Task statement: What is needed is a copy of each line in the listing that contains "styled".

━━━━━━━━

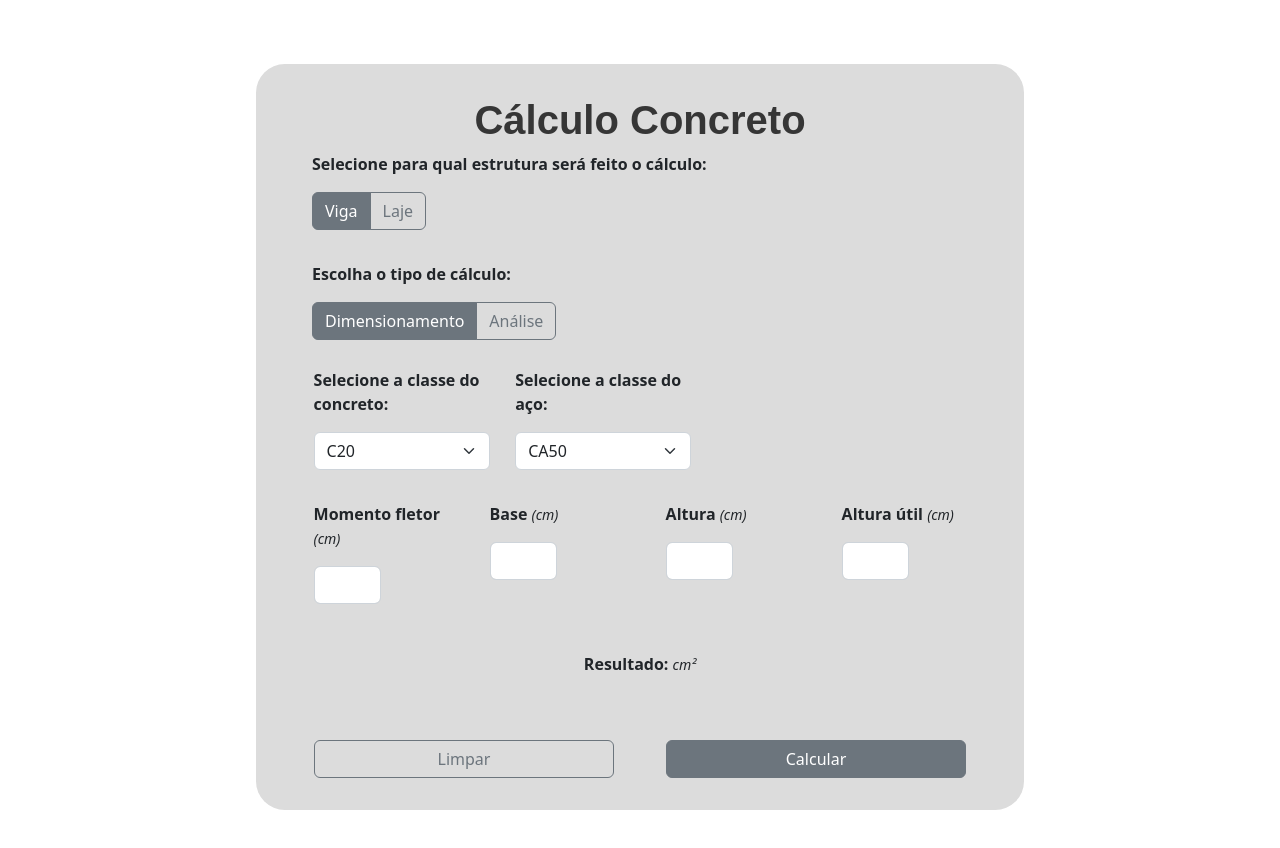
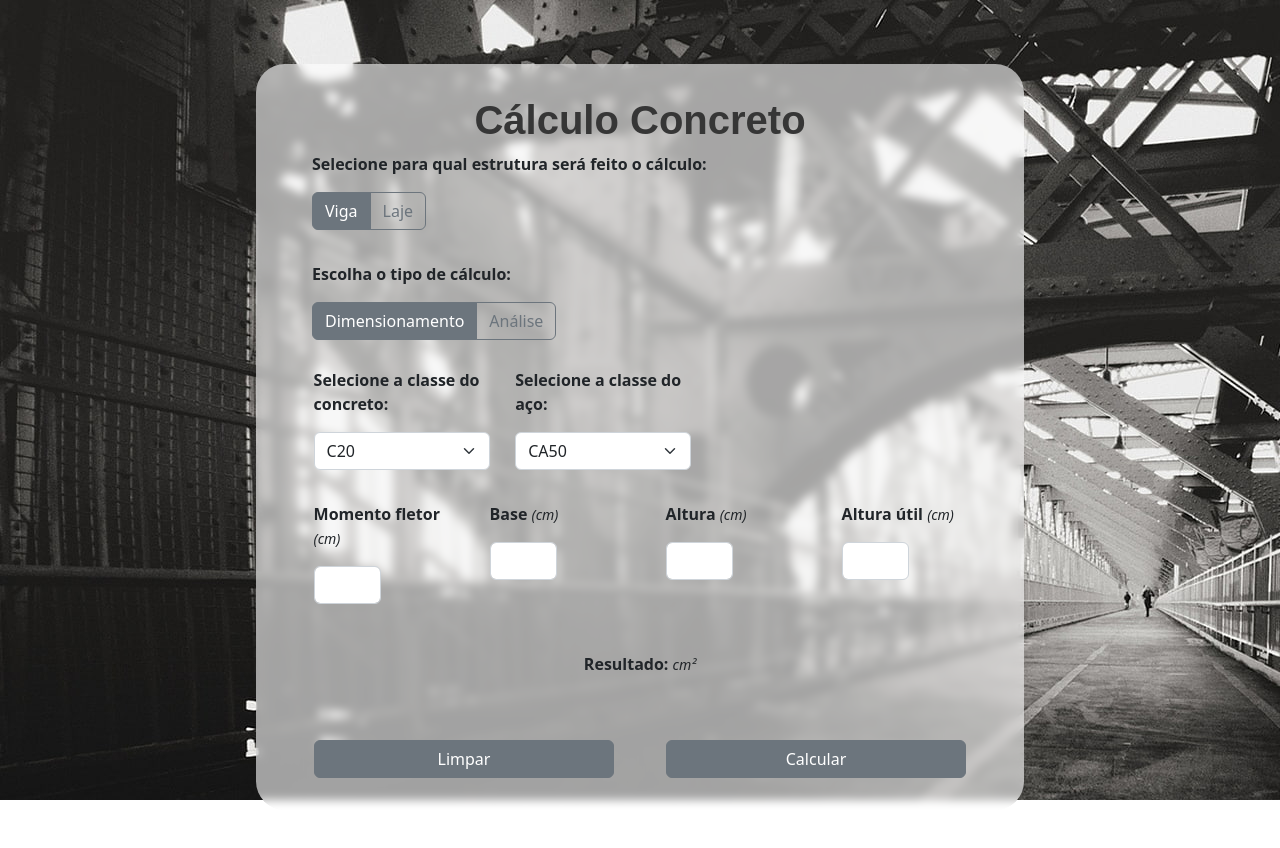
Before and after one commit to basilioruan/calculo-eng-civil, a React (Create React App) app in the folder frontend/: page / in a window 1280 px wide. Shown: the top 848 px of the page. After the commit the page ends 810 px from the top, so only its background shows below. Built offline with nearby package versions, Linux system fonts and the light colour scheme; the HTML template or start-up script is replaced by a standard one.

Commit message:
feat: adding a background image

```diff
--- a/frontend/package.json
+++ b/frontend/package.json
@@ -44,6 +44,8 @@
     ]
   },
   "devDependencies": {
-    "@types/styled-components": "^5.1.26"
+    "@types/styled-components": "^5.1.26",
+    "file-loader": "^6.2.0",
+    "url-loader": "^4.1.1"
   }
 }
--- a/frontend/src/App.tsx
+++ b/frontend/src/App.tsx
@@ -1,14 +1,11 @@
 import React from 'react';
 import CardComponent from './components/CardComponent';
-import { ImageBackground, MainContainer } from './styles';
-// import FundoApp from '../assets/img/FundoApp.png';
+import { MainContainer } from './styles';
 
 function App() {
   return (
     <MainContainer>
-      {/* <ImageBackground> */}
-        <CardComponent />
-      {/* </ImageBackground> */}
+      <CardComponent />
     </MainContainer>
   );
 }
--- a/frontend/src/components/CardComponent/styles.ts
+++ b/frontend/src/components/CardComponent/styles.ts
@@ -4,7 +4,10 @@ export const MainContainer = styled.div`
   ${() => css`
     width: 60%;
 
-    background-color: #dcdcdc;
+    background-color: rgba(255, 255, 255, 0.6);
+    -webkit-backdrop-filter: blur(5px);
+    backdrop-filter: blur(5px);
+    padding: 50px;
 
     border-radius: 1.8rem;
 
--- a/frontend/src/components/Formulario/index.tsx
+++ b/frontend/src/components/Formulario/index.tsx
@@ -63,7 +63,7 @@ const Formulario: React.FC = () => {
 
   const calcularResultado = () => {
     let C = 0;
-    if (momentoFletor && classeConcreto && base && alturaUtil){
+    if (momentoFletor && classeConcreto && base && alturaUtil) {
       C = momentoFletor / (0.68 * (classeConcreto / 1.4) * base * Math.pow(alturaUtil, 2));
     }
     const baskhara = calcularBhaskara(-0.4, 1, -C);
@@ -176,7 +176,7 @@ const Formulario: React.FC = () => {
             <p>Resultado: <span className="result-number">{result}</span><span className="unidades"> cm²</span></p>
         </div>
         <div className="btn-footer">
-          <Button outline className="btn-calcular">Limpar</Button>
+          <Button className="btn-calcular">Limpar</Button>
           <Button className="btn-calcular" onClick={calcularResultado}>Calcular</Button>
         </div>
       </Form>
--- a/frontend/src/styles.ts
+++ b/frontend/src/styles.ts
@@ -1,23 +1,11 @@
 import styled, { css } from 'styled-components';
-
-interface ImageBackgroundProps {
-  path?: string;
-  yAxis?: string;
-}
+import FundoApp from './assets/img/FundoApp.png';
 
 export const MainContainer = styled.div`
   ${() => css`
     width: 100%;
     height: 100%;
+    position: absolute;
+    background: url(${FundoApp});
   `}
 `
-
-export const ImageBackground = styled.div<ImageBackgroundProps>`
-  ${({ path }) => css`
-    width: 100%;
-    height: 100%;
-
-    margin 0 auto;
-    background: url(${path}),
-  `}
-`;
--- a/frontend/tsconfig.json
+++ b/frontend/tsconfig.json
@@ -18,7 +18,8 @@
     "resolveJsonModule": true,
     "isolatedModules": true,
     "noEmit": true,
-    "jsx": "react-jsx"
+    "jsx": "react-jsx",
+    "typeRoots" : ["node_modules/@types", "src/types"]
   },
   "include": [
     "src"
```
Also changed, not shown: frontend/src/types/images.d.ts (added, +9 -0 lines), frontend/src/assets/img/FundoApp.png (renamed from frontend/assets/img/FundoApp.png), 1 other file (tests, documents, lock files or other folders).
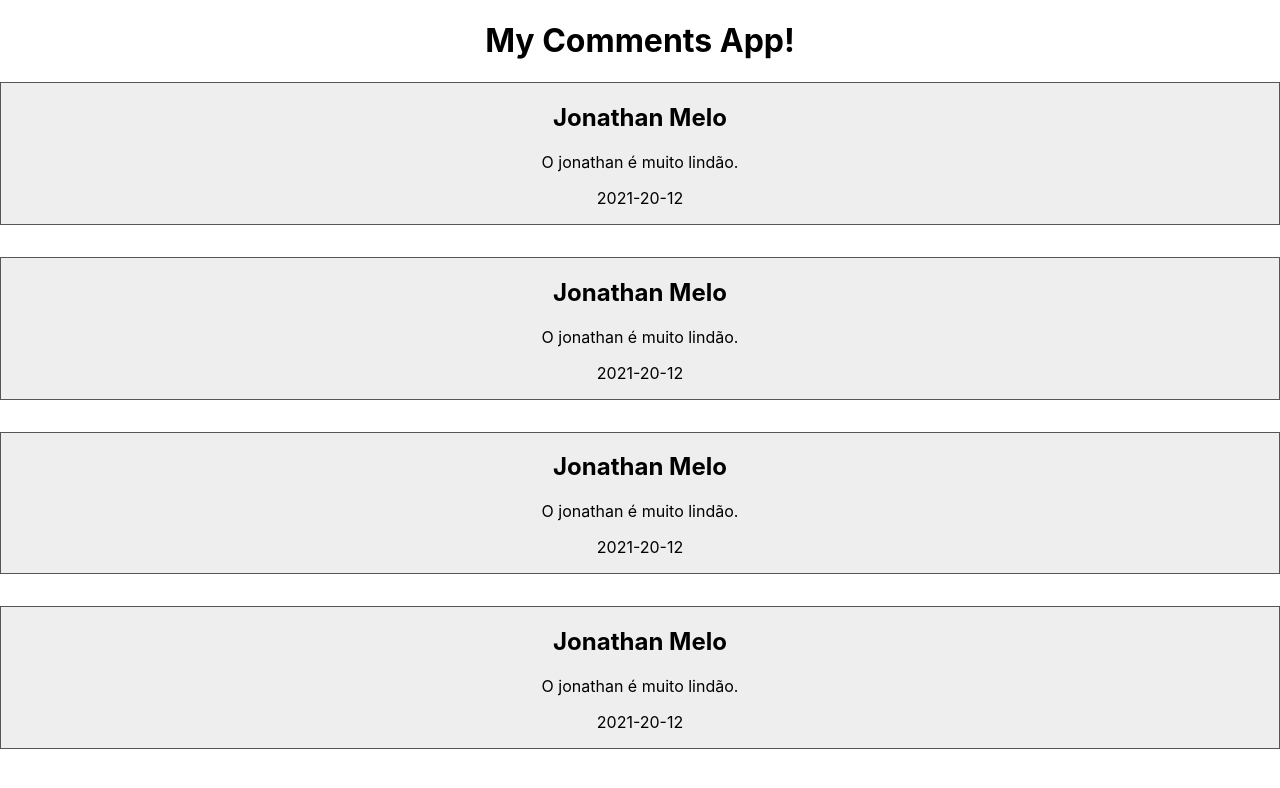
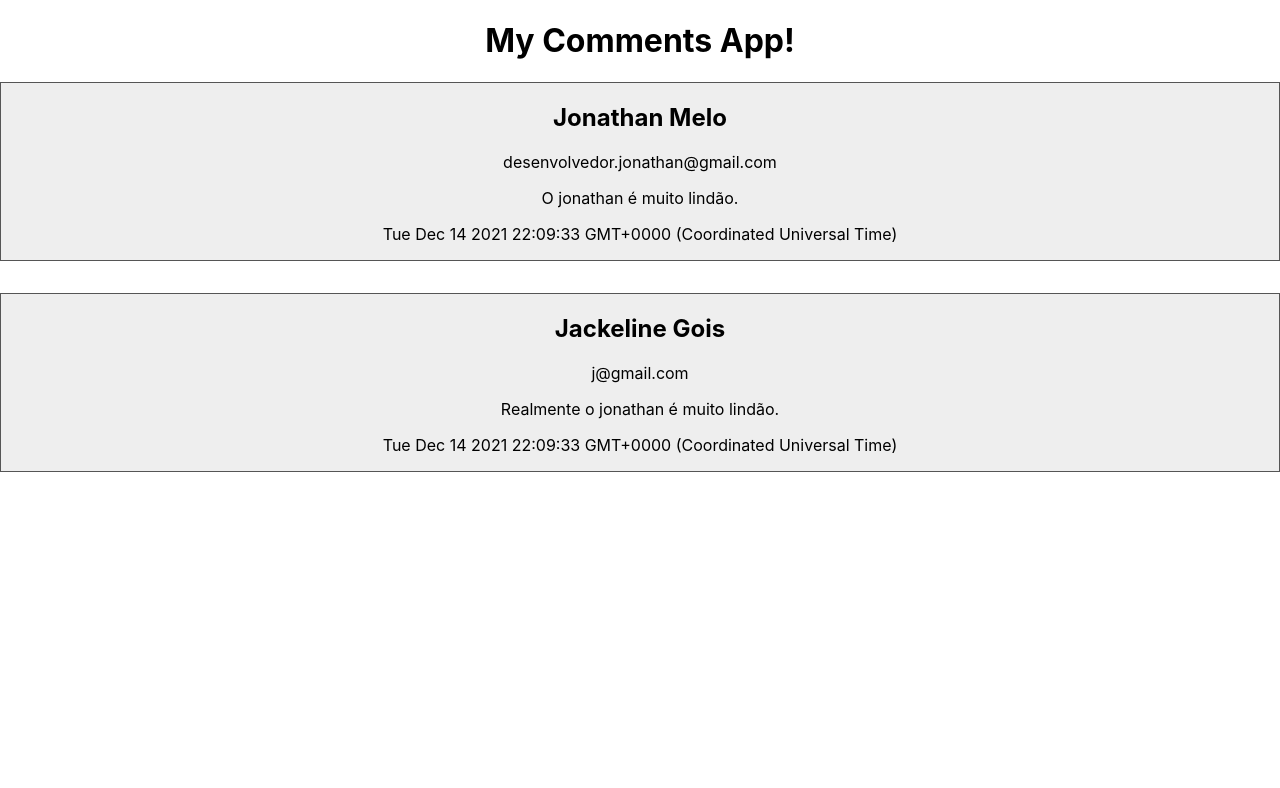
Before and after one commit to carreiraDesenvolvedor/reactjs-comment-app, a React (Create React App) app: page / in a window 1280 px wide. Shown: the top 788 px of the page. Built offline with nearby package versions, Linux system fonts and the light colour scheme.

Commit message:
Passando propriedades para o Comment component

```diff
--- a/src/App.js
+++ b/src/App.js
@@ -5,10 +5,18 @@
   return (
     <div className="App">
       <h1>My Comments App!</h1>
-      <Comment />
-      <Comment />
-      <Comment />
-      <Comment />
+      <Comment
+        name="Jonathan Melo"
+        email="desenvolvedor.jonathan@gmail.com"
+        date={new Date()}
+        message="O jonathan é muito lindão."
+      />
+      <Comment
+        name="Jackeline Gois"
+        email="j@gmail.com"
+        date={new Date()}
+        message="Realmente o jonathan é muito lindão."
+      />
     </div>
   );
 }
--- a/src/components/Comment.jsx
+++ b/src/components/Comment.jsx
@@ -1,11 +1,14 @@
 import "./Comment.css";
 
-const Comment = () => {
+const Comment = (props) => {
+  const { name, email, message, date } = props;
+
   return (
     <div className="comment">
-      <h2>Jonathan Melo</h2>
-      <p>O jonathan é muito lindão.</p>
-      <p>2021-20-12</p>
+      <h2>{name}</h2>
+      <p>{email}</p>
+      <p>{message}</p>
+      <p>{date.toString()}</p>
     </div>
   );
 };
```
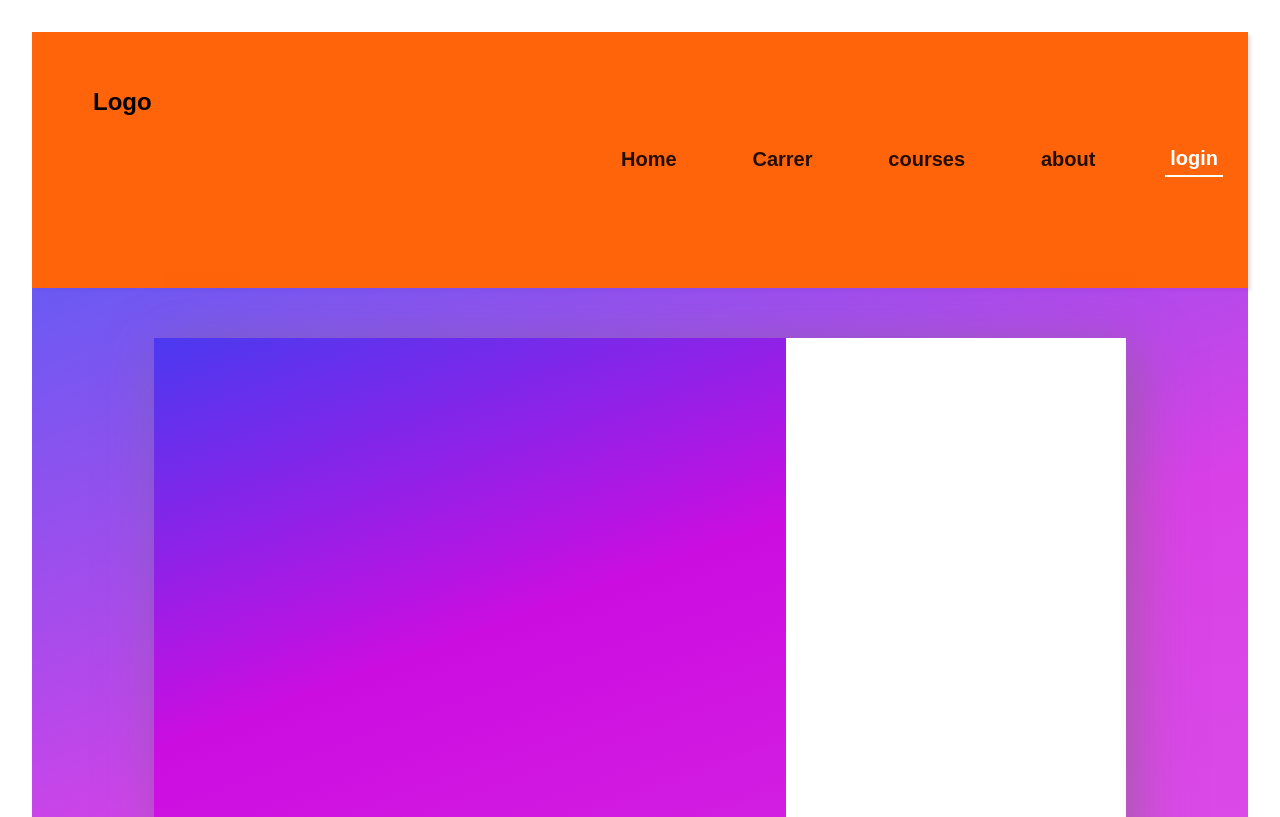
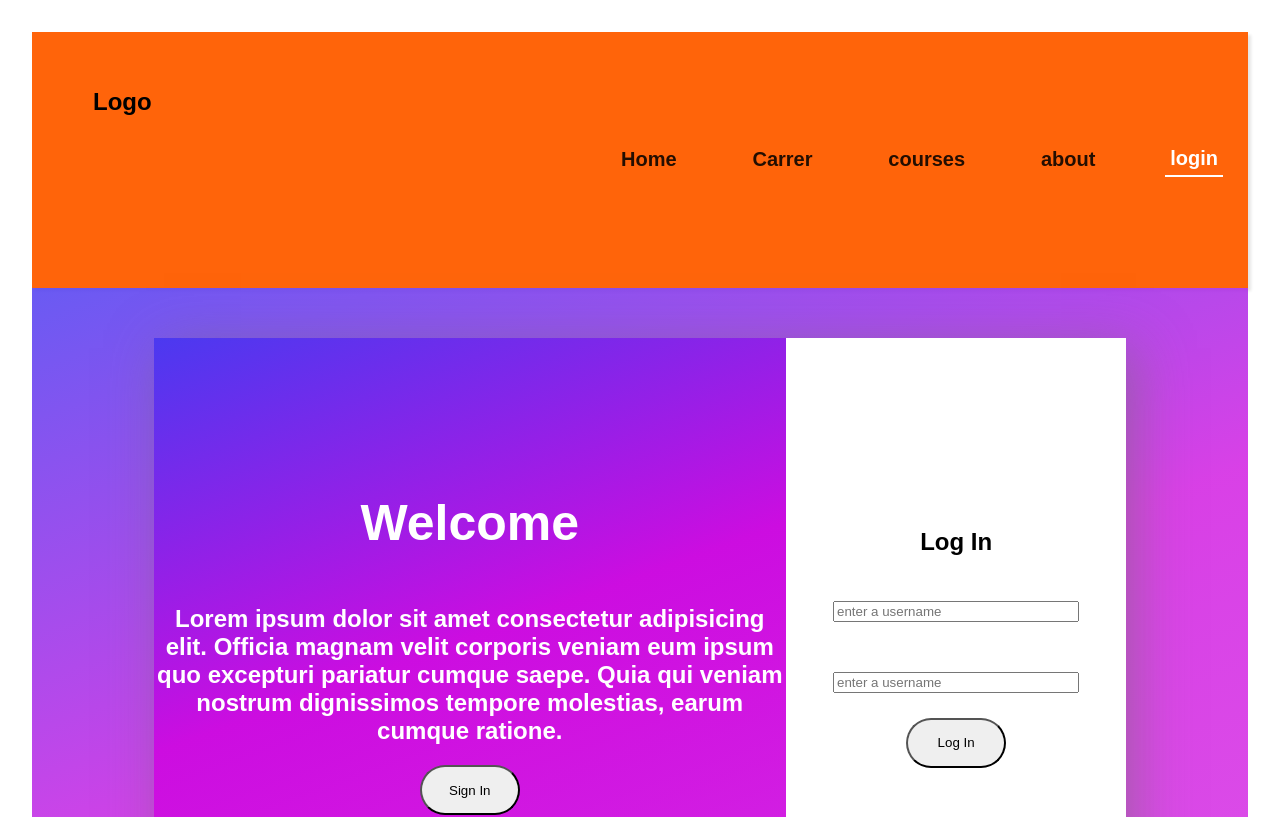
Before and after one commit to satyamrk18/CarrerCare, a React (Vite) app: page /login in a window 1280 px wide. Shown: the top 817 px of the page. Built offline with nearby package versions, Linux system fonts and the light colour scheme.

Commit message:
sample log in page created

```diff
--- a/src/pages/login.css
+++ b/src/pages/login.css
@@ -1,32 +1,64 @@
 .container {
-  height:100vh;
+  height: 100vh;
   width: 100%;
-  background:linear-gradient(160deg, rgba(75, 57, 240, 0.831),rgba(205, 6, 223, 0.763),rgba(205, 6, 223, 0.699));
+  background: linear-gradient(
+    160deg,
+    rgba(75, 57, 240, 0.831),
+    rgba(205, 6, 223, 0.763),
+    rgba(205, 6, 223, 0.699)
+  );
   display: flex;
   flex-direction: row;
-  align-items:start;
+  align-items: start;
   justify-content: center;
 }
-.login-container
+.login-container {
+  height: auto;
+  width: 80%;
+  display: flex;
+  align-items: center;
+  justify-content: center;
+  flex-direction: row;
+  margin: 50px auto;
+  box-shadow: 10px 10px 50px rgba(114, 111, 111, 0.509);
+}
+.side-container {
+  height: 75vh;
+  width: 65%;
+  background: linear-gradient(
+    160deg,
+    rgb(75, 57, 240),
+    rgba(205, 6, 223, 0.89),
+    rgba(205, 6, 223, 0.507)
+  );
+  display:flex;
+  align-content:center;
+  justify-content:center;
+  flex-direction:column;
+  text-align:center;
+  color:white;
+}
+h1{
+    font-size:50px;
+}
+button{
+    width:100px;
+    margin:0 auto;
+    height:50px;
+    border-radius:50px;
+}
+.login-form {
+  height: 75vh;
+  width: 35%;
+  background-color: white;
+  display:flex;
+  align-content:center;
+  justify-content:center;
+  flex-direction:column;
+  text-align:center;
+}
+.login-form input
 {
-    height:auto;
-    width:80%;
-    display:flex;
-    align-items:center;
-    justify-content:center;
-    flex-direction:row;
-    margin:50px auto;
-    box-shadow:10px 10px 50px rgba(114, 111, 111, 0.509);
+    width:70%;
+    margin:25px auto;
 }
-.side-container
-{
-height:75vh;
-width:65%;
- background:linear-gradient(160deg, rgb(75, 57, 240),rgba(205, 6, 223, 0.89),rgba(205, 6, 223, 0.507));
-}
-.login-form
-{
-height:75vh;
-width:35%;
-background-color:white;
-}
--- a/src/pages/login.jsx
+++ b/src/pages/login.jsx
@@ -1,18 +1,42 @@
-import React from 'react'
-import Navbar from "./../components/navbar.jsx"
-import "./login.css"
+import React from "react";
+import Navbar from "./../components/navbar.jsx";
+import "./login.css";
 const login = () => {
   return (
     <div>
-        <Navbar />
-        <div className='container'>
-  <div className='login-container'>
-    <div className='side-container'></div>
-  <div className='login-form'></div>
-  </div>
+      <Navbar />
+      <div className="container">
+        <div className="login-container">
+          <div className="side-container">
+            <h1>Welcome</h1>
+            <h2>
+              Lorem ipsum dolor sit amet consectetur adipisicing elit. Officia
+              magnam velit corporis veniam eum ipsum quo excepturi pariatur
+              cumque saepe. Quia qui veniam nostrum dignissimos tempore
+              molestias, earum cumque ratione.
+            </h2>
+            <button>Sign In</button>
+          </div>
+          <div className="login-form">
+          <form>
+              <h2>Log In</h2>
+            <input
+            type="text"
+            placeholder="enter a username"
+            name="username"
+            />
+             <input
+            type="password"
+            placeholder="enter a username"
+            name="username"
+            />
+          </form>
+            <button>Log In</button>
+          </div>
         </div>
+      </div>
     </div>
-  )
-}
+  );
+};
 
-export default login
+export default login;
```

━━━━━━━━

Task result:
-    "@types/styled-components": "^5.1.26"
+    "@types/styled-components": "^5.1.26",
@@ -4,7 +4,10 @@ export const MainContainer = styled.div`
 import styled, { css } from 'styled-components';
 export const MainContainer = styled.div`
-export const ImageBackground = styled.div<ImageBackgroundProps>`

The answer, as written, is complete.